# [Exercise]
How many separate lines of the data contain "import"? Give the count and nothing else.

# [Entries supplied]
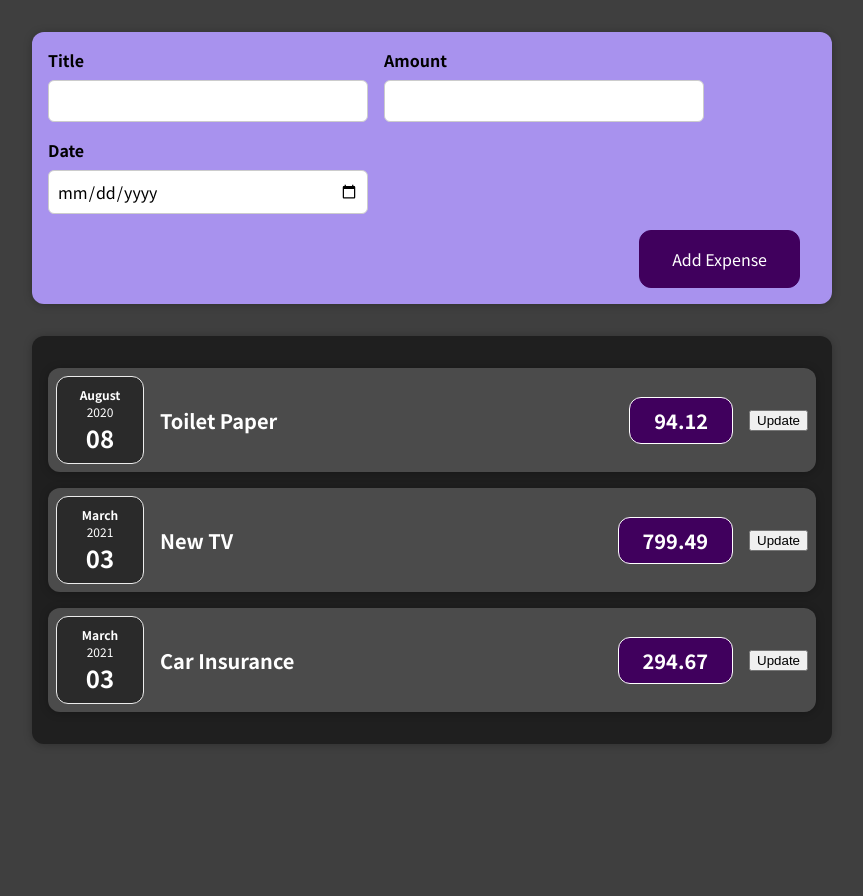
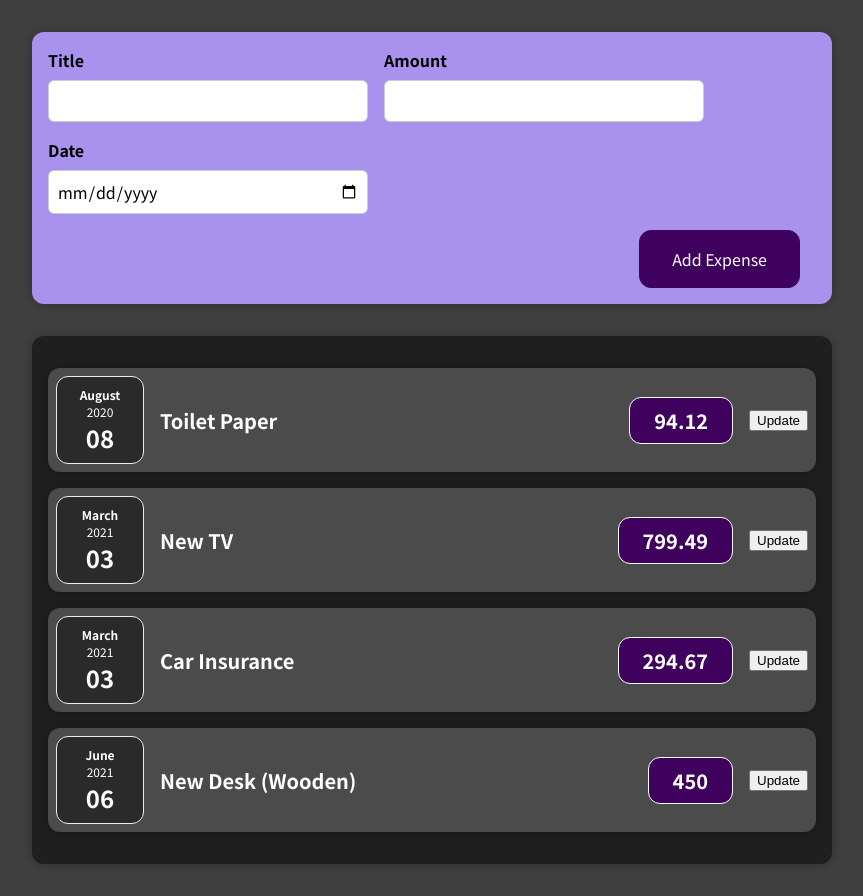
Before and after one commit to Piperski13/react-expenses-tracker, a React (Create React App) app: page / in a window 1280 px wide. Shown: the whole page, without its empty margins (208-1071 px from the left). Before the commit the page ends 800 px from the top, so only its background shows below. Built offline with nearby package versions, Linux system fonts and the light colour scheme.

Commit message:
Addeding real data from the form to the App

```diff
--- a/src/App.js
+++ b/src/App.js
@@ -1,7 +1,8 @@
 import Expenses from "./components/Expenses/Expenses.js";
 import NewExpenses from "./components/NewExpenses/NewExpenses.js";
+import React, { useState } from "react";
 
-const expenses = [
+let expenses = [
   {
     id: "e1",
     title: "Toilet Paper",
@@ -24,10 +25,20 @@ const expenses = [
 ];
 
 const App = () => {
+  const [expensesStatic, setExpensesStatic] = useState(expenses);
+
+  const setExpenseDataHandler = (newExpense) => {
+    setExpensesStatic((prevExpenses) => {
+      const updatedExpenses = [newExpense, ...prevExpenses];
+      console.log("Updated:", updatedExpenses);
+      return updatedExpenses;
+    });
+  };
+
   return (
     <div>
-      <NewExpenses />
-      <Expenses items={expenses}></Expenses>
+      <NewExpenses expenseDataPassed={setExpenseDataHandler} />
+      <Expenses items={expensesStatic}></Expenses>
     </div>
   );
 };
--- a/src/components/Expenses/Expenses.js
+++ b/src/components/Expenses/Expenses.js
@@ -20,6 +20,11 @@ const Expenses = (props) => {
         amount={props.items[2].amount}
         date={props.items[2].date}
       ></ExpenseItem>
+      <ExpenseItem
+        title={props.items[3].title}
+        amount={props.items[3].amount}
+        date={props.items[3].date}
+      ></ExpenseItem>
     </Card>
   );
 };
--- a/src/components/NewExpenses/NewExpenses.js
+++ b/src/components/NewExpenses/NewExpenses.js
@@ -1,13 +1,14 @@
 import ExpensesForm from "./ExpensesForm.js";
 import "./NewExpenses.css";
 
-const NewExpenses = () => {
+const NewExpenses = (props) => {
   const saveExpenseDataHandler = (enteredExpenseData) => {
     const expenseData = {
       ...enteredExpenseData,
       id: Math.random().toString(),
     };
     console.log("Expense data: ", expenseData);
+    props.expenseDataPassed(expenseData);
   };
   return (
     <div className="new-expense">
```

# [Reply to the exercise]
5